Paradoxical as it seems, protecting migrants' rights may be the best way to enhance state sovereignty in a globalized world. The protection of fundamental human rights and freedoms should not depend on where one is in the world. However, it is the state's responsibility to uphold human rights through its laws and enforcement.
Migrants are vulnerable to human rights violations because they are not citizens of receiving states and, due to their status, often live in precarious situations. Women migrants have to deal with additional challenges as they face human rights violations based on their migrant status as well as based on their sex. Whether migrants enter states "with authorization or they are undocumented, migrants will generally find their rights diminished in comparison with the citizens of their country of residence." (1) While human rights are inalienable and should not be granted on the basis of citizenship, as part of the notion of state sovereignty, states possess extensive authority to protect their borders and determine their own laws. For example, states have the power to determine the admission of non-nationals into their country, detention of migrants and removal or expulsion of non-nationals. (2) However, although states have the power to manage migration flows into, through and from their territory, they are obligated by international law to do so in such a way that upholds the rights of individuals within their territory and under their jurisdiction.
There is a fear that protecting human rights and placing the individual at the forefront of migration issues undermines state sovereignty or that putting migration governance firmly within the existing international legal framework may, in some way, be detrimental to state sovereignty. It is, however, important to underline that existing international law does not impose upon states how to govern their migration flows nor does it dictate how to formulate migration policies.
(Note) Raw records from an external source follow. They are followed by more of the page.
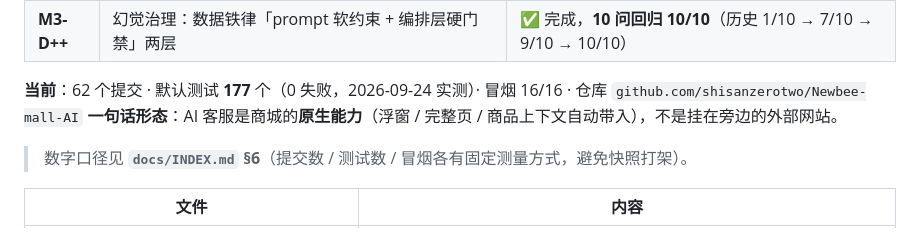
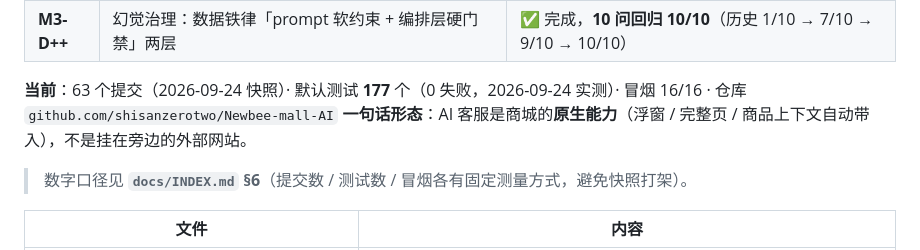
Before and after one commit to shisanzerotwo/Newbee-mall-AI, a Markdown page: README.md, the part around the change. Rendered like a GitHub page.

```diff
--- a/README.md
+++ b/README.md
@@ -22,7 +22,7 @@
 | **M3-D+** | 生产化四项（检索评测口径 / `/api/cs/health` 收敛 / XSS 进 CI / IT 守卫放宽） | ✅ 完成（`docs/TASK_PROD.md`；claude 执行 / codex 复核 / pi 验证） |
 | **M3-D++** | 幻觉治理：数据铁律「prompt 软约束 + 编排层硬门禁」两层 | ✅ 完成，**10 问回归 10/10**（历史 1/10 → 7/10 → 9/10 → 10/10） |
 
-**当前**：62 个提交 · 默认测试 **177** 个（0 失败，2026-09-24 实测）· 冒烟 16/16 · 仓库 `github.com/shisanzerotwo/Newbee-mall-AI`
+**当前**：63 个提交（2026-09-24 快照）· 默认测试 **177** 个（0 失败，2026-09-24 实测）· 冒烟 16/16 · 仓库 `github.com/shisanzerotwo/Newbee-mall-AI`
 **一句话形态**：AI 客服是商城的**原生能力**（浮窗 / 完整页 / 商品上下文自动带入），不是挂在旁边的外部网站。
 > 数字口径见 **`docs/INDEX.md` §6**（提交数 / 测试数 / 冒烟各有固定测量方式，避免快照打架）。
 
```
Also changed, not shown: docs/INDEX.md (+22 -4 lines), docs/STATUS.md (+3 -2 lines).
In fact, the existing international legal framework actually creates a sustainable basis for having long-term migration governance with respect for the individual, as well as recognizing the states' competence to govern access and stay of non-nationals (with the notable exception of non-refoulement (3) cases).
It needs to be more widely understood that state sovereignty is not undermined when states develop migration management laws and practices that protect the rights of both regular and irregular migrants within their territory. In fact, the reverse is the case as illustrated in the examples below.
Migration management laws that protect the human rights of migrants can effectively work to enhance state sovereignty by protecting national security and public order. For instance...